+++ Records supplied

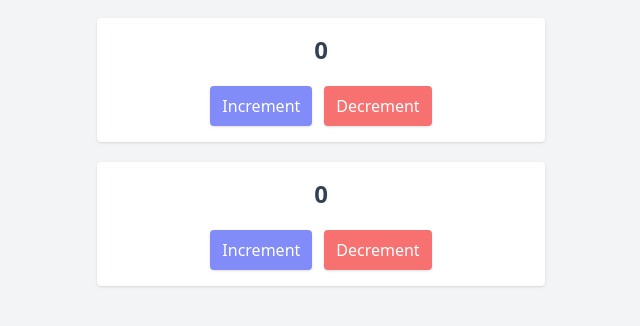
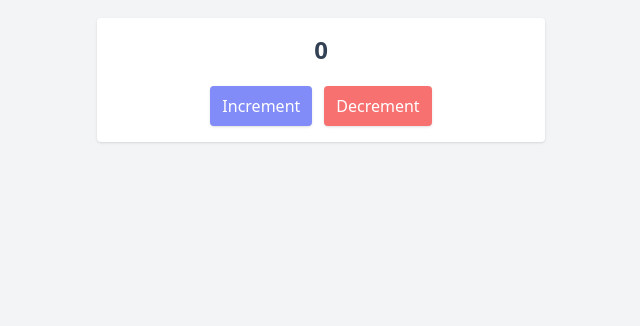
Before and after one commit to shariard58/redux-with-vanila-js, a plain HTML site: page index.html in a window 1280 px wide. Shown: the part 94-420 px from the top of the page, without its empty margins (319-959 px from the left). Drawn offline with nearby package versions, Linux system fonts and the light colour scheme.

Commit message:
excluding extra div

```diff
--- a/index.html
+++ b/index.html
@@ -37,26 +37,6 @@
             </button>
           </div>
         </div>
-
-        <div
-          class="p-4 h-auto flex flex-col items-center justify-center space-y-5 bg-white rounded shadow"
-        >
-          <div class="text-2xl font-semibold" id="counter2">0</div>
-          <div class="flex space-x-3">
-            <button
-              class="bg-indigo-400 text-white px-3 py-2 rounded shadow"
-              id="increment2"
-            >
-              Increment
-            </button>
-            <button
-              class="bg-red-400 text-white px-3 py-2 rounded shadow"
-              id="decrement2"
-            >
-              Decrement
-            </button>
-          </div>
-        </div>
       </div>
     </div>
 
```
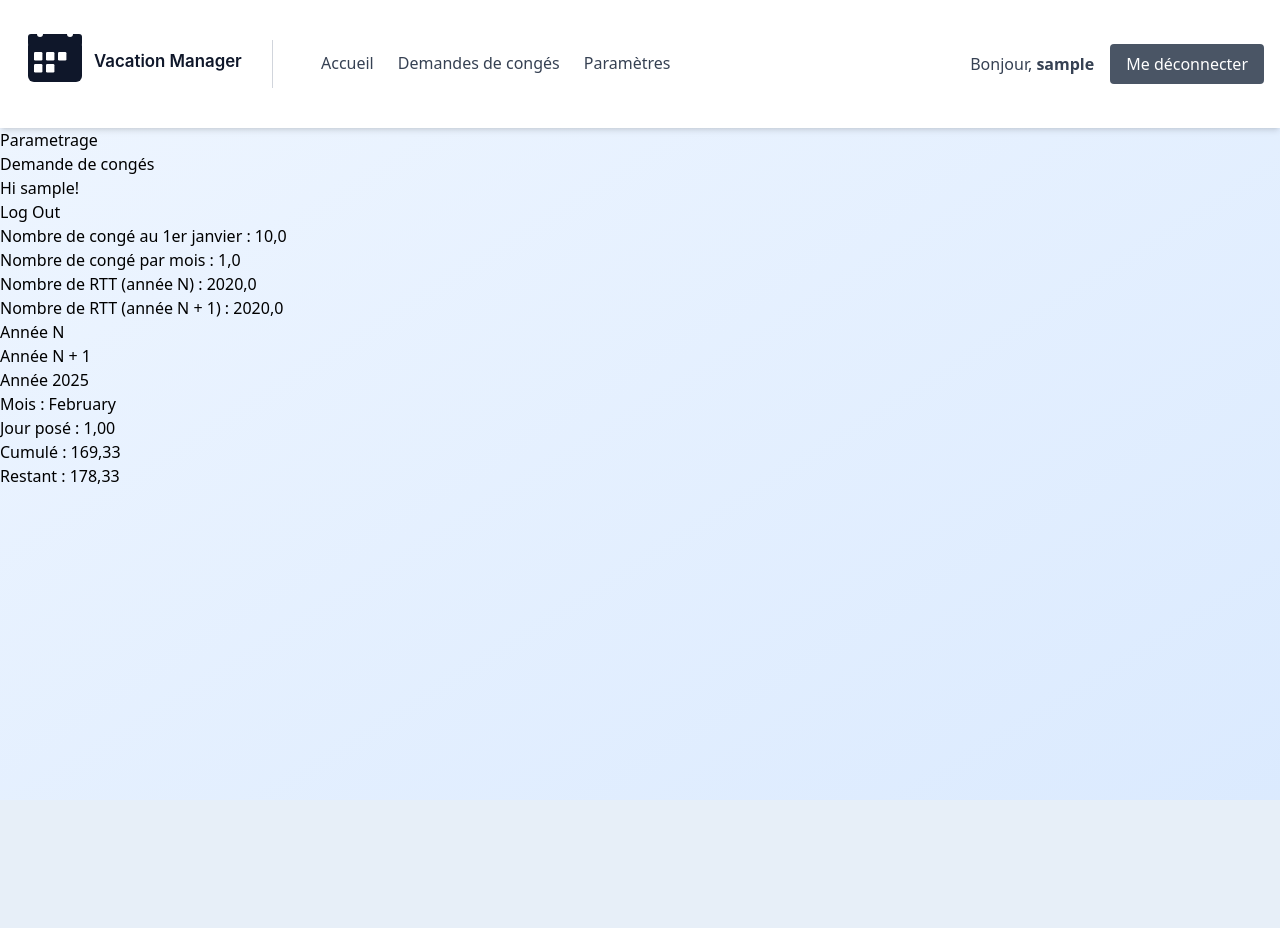
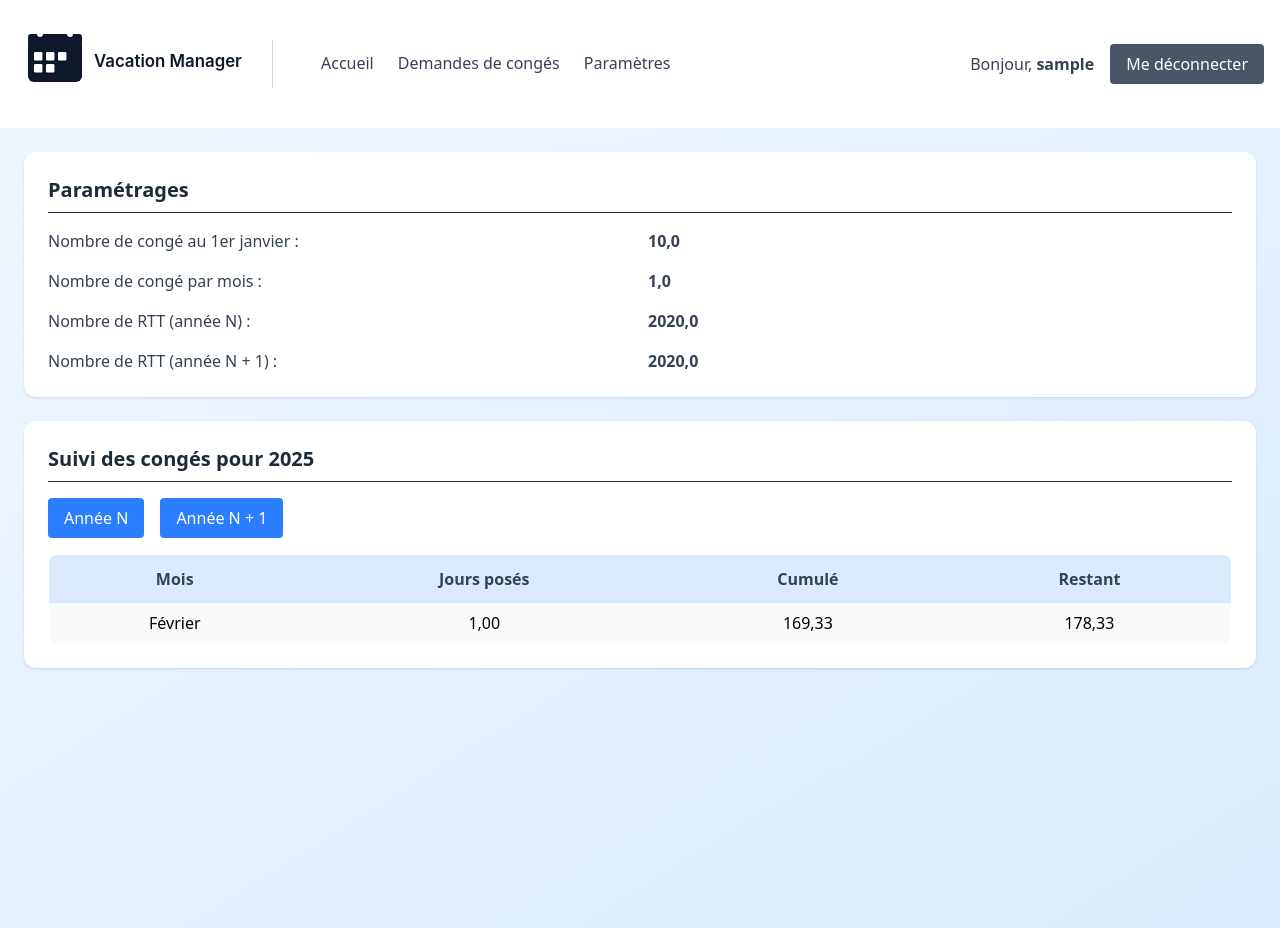
Before and after one commit to RusHiiii/vacation-manager, a Django app: page / in a window 1280 px wide. Before the commit the page ends 799 px from the top, so only its background shows below. Run offline with Django 5.2, Linux system fonts and the light colour scheme; a user stored in the database is signed in; tables that the repository leaves empty hold one stand-in row (values such as "Sample post"); some libraries are stand-ins or nearby versions.

Commit message:
add home page

```diff
--- a/vacation_manager/holidays/templates/holidays/home.html
+++ b/vacation_manager/holidays/templates/holidays/home.html
@@ -7,46 +7,62 @@
 {% block title %}Home{% endblock %}
 
 {% block content %}
+<div class="min-h-screen bg-gradient-to-br from-blue-50 to-blue-100 p-6 flex flex-col space-y-6">
 
-<a href="{% url 'parameters' %}">Parametrage</a>
-<a href="{% url 'holiday_request' %}">Demande de congés</a>
+    <!-- Partie 1 : Paramétrages -->
+    {% if parameters %}
+    <section class="bg-white rounded-xl shadow p-6">
+        <h2 class="text-xl font-bold text-gray-800 mb-4 border-b pb-2">Paramétrages</h2>
+        <div class="grid grid-cols-2 gap-4 text-gray-700">
+            <div>Nombre de congé au 1er janvier :</div>
+            <div class="font-semibold">{{ parameters.start_holiday_amount }}</div>
 
-{% if user.is_authenticated %}
-Hi {{ user.username }}!
-<form action="{% url 'logout' %}" method="post">
-    {% csrf_token %}
-    <button type="submit">Log Out</button>
-</form>
-{% else %}
-<p>You are not logged in</p>
-<a href="{% url 'login' %}">Log In</a>
-{% endif %}
+            <div>Nombre de congé par mois :</div>
+            <div class="font-semibold">{{ parameters.holiday_per_month }}</div>
 
-{% if parameters %}
-<ul>
-    <li>Nombre de congé au 1er janvier : {{ parameters.start_holiday_amount }}</li>
-    <li>Nombre de congé par mois : {{ parameters.holiday_per_month }}</li>
-    <li>Nombre de RTT (année N) : {{ parameters.extra_holiday_current_year }}</li>
-    <li>Nombre de RTT (année N + 1) : {{ parameters.extra_holiday_next_year }}</li>
-</ul>
-{% endif %}
+            <div>Nombre de RTT (année N) :</div>
+            <div class="font-semibold">{{ parameters.extra_holiday_current_year }}</div>
 
-<a href="{% url 'home' %}?year=CURRENT">Année N</a>
-<a href="{% url 'home' %}?year=NEXT">Année N + 1</a>
+            <div>Nombre de RTT (année N + 1) :</div>
+            <div class="font-semibold">{{ parameters.extra_holiday_next_year }}</div>
+        </div>
+    </section>
+    {% endif %}
 
-<div>Année {{ target_year }}</div>
+    <!-- Partie 2 : Congés par mois -->
+    <section class="bg-white rounded-xl shadow p-6">
+        <h2 class="text-xl font-bold text-gray-800 mb-4 border-b pb-2">Suivi des congés pour {{ target_year }}</h2>
 
-    {% for holiday in calculated_holidays %}
-        {% if year_query == 'CURRENT' and holiday.month_number < 12 or year_query == 'NEXT' and holiday.month_number >= 12 %}
-        <ul>
-            <li>Mois : {{ holiday.month_number|mod:12|add:1|month_name }}</li>
-            <li>Jour posé : {{ holiday.used|floatformat:2 }}</li>
-            <li>Cumulé : {{ holiday.cumulated|floatformat:2 }}</li>
-            <li>Restant : {{ holiday.remaining|floatformat:2 }}</li>
-        </ul>
-        {% endif %}
-    {% endfor %}
+        <!-- Sélecteur d'année -->
+        <div class="flex space-x-4 items-center mb-4">
+            <a href="{% url 'home' %}?year=CURRENT" class="px-4 py-2 bg-blue-500 text-white rounded hover:bg-blue-600 transition-colors">Année N</a>
+            <a href="{% url 'home' %}?year=NEXT" class="px-4 py-2 bg-blue-500 text-white rounded hover:bg-blue-600 transition-colors">Année N + 1</a>
+        </div>
 
-
-
+        <div class="overflow-x-auto">
+            <table class="min-w-full text-center border border-gray-200 rounded-lg overflow-hidden">
+                <thead class="bg-blue-100 text-gray-700">
+                <tr>
+                    <th class="px-4 py-3">Mois</th>
+                    <th class="px-4 py-3">Jours posés</th>
+                    <th class="px-4 py-3">Cumulé</th>
+                    <th class="px-4 py-3">Restant</th>
+                </tr>
+                </thead>
+                <tbody class="divide-y divide-gray-100">
+                {% for holiday in calculated_holidays %}
+                {% if year_query == 'CURRENT' and holiday.month_number < 12 or year_query == 'NEXT' and holiday.month_number >= 12 %}
+                <tr class="odd:bg-gray-50 hover:bg-blue-50 transition-colors">
+                    <td class="px-4 py-2">{{ holiday.month_number|mod:12|add:1|month_name|title }}</td>
+                    <td class="px-4 py-2">{{ holiday.used|floatformat:2 }}</td>
+                    <td class="px-4 py-2">{{ holiday.cumulated|floatformat:2 }}</td>
+                    <td class="px-4 py-2">{{ holiday.remaining|floatformat:2 }}</td>
+                </tr>
+                {% endif %}
+                {% endfor %}
+                </tbody>
+            </table>
+        </div>
+    </section>
+</div>
 {% endblock %}
--- a/vacation_manager/holidays/templatetags/month_name.py
+++ b/vacation_manager/holidays/templatetags/month_name.py
@@ -1,8 +1,9 @@
 import calendar
 from django import template
+from django.utils.translation import gettext as _
 
 register = template.Library()
 
 @register.filter
 def month_name(month_number):
-  return calendar.month_name[month_number]
+  return _(calendar.month_name[month_number])
--- a/vacation_manager/theme/static/css/dist/styles.css
+++ b/vacation_manager/theme/static/css/dist/styles.css
@@ -17,6 +17,7 @@
     --color-yellow-100: oklch(97.3% 0.071 103.193);
     --color-yellow-500: oklch(79.5% 0.184 86.047);
     --color-yellow-700: oklch(55.4% 0.135 66.442);
+    --color-green-600: oklch(62.7% 0.194 149.214);
     --color-blue-50: oklch(97% 0.014 254.604);
     --color-blue-100: oklch(93.2% 0.032 255.585);
     --color-blue-500: oklch(62.3% 0.214 259.815);
@@ -305,6 +306,9 @@
   .flex {
     display: flex;
   }
+  .grid {
+    display: grid;
+  }
   .hidden {
     display: none;
   }
@@ -392,6 +396,9 @@
   .max-w-md {
     max-width: var(--container-md);
   }
+  .min-w-full {
+    min-width: 100%;
+  }
   .flex-grow {
     flex-grow: 1;
   }
@@ -403,6 +410,9 @@
   }
   .list-disc {
     list-style-type: disc;
+  }
+  .grid-cols-2 {
+    grid-template-columns: repeat(2, minmax(0, 1fr));
   }
   .flex-col {
     flex-direction: column;
@@ -416,10 +426,23 @@
   .justify-center {
     justify-content: center;
   }
+  .gap-4 {
+    gap: calc(var(--spacing) * 4);
+  }
   :where(.space-y-4 > :not(:last-child)) {
     --tw-space-y-reverse: 0;
     margin-block-start: calc(calc(var(--spacing) * 4) * var(--tw-space-y-reverse));
     margin-block-end: calc(calc(var(--spacing) * 4) * calc(1 - var(--tw-space-y-reverse)));
+  }
+  :where(.space-y-6 > :not(:last-child)) {
+    --tw-space-y-reverse: 0;
+    margin-block-start: calc(calc(var(--spacing) * 6) * var(--tw-space-y-reverse));
+    margin-block-end: calc(calc(var(--spacing) * 6) * calc(1 - var(--tw-space-y-reverse)));
+  }
+  :where(.space-y-8 > :not(:last-child)) {
+    --tw-space-y-reverse: 0;
+    margin-block-start: calc(calc(var(--spacing) * 8) * var(--tw-space-y-reverse));
+    margin-block-end: calc(calc(var(--spacing) * 8) * calc(1 - var(--tw-space-y-reverse)));
   }
   :where(.space-x-4 > :not(:last-child)) {
     --tw-space-x-reverse: 0;
@@ -435,6 +458,22 @@
     --tw-space-x-reverse: 0;
     margin-inline-start: calc(calc(var(--spacing) * 8) * var(--tw-space-x-reverse));
     margin-inline-end: calc(calc(var(--spacing) * 8) * calc(1 - var(--tw-space-x-reverse)));
+  }
+  :where(.divide-y > :not(:last-child)) {
+    --tw-divide-y-reverse: 0;
+    border-bottom-style: var(--tw-border-style);
+    border-top-style: var(--tw-border-style);
+    border-top-width: calc(1px * var(--tw-divide-y-reverse));
+    border-bottom-width: calc(1px * calc(1 - var(--tw-divide-y-reverse)));
+  }
+  :where(.divide-gray-100 > :not(:last-child)) {
+    border-color: var(--color-gray-100);
+  }
+  .overflow-hidden {
+    overflow: hidden;
+  }
+  .overflow-x-auto {
+    overflow-x: auto;
   }
   .rounded {
     border-radius: 0.25rem;
@@ -459,6 +498,10 @@
     border-right-style: var(--tw-border-style);
     border-right-width: 1px;
   }
+  .border-b {
+    border-bottom-style: var(--tw-border-style);
+    border-bottom-width: 1px;
+  }
   .border-b-2 {
     border-bottom-style: var(--tw-border-style);
     border-bottom-width: 2px;
@@ -471,11 +514,17 @@
     border-left-style: var(--tw-border-style);
     border-left-width: 4px;
   }
+  .border-blue-600 {
+    border-color: var(--color-blue-600);
+  }
   .border-gray-200 {
     border-color: var(--color-gray-200);
   }
   .border-gray-300 {
     border-color: var(--color-gray-300);
+  }
+  .border-green-600 {
+    border-color: var(--color-green-600);
   }
   .border-red-400 {
     border-color: var(--color-red-400);
@@ -488,6 +537,15 @@
   }
   .border-yellow-500 {
     border-color: var(--color-yellow-500);
+  }
+  .bg-blue-50 {
+    background-color: var(--color-blue-50);
+  }
+  .bg-blue-100 {
+    background-color: var(--color-blue-100);
+  }
+  .bg-blue-500 {
+    background-color: var(--color-blue-500);
   }
   .bg-blue-600 {
     background-color: var(--color-blue-600);
@@ -557,6 +615,9 @@
   }
   .pr-6 {
     padding-right: calc(var(--spacing) * 6);
+  }
+  .pb-2 {
+    padding-bottom: calc(var(--spacing) * 2);
   }
   .text-center {
     text-align: center;
@@ -629,6 +690,10 @@
   .opacity-0 {
     opacity: 0%;
   }
+  .shadow {
+    --tw-shadow: 0 1px 3px 0 var(--tw-shadow-color, rgb(0 0 0 / 0.1)), 0 1px 2px -1px var(--tw-shadow-color, rgb(0 0 0 / 0.1));
+    box-shadow: var(--tw-inset-shadow), var(--tw-inset-ring-shadow), var(--tw-ring-offset-shadow), var(--tw-ring-shadow), var(--tw-shadow);
+  }
   .shadow-lg {
     --tw-shadow: 0 10px 15px -3px var(--tw-shadow-color, rgb(0 0 0 / 0.1)), 0 4px 6px -4px var(--tw-shadow-color, rgb(0 0 0 / 0.1));
     box-shadow: var(--tw-inset-shadow), var(--tw-inset-ring-shadow), var(--tw-ring-offset-shadow), var(--tw-ring-shadow), var(--tw-shadow);
@@ -678,6 +743,9 @@
       opacity: 100%;
     }
   }
+  .odd\:bg-gray-50:nth-child(odd) {
+    background-color: var(--color-gray-50);
+  }
   @media (hover: hover) {
     .hover\:border-blue-500:hover {
       border-color: var(--color-blue-500);
@@ -694,8 +762,18 @@
     }
   }
   @media (hover: hover) {
+    .hover\:bg-blue-600:hover {
+      background-color: var(--color-blue-600);
+    }
+  }
+  @media (hover: hover) {
     .hover\:bg-blue-700:hover {
       background-color: var(--color-blue-700);
+    }
+  }
+  @media (hover: hover) {
+    .hover\:bg-gray-50:hover {
+      background-color: var(--color-gray-50);
     }
   }
   @media (hover: hover) {
@@ -744,6 +822,11 @@
   initial-value: 0;
 }
 @property --tw-space-x-reverse {
+  syntax: "*";
+  inherits: false;
+  initial-value: 0;
+}
+@property --tw-divide-y-reverse {
   syntax: "*";
   inherits: false;
   initial-value: 0;
@@ -934,6 +1017,7 @@
     *, ::before, ::after, ::backdrop {
       --tw-space-y-reverse: 0;
       --tw-space-x-reverse: 0;
+      --tw-divide-y-reverse: 0;
       --tw-border-style: solid;
       --tw-gradient-position: initial;
       --tw-gradient-from: #0000;
--- a/vacation_manager/vacation_manager/settings.py
+++ b/vacation_manager/vacation_manager/settings.py
@@ -51,6 +51,7 @@ MIDDLEWARE = [
     'django.contrib.auth.middleware.AuthenticationMiddleware',
     'django.contrib.messages.middleware.MessageMiddleware',
     'django.middleware.clickjacking.XFrameOptionsMiddleware',
+    'django.middleware.locale.LocaleMiddleware'
 ]
 
 ROOT_URLCONF = 'vacation_manager.urls'
@@ -65,6 +66,7 @@ TEMPLATES = [
                 'django.template.context_processors.request',
                 'django.contrib.auth.context_processors.auth',
                 'django.contrib.messages.context_processors.messages',
+                'django.template.context_processors.i18n'
             ],
         },
     },
@@ -105,11 +107,9 @@ if DEBUG:
 # https://docs.djangoproject.com/en/5.2/topics/i18n/
 
 LANGUAGE_CODE = 'fr'
-
 TIME_ZONE = 'Europe/Paris'
-
 USE_I18N = True
-
+USE_L10N = True
 USE_TZ = True
 
 
```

++++++

= Description of the task =
Please copy every line from the entries that includes the word "child".

= Task solution =
   :where(.space-y-4 > :not(:last-child)) {
+  :where(.space-y-6 > :not(:last-child)) {
+  :where(.space-y-8 > :not(:last-child)) {
   :where(.space-x-4 > :not(:last-child)) {
+  :where(.divide-y > :not(:last-child)) {
+  :where(.divide-gray-100 > :not(:last-child)) {
+  .odd\:bg-gray-50:nth-child(odd) {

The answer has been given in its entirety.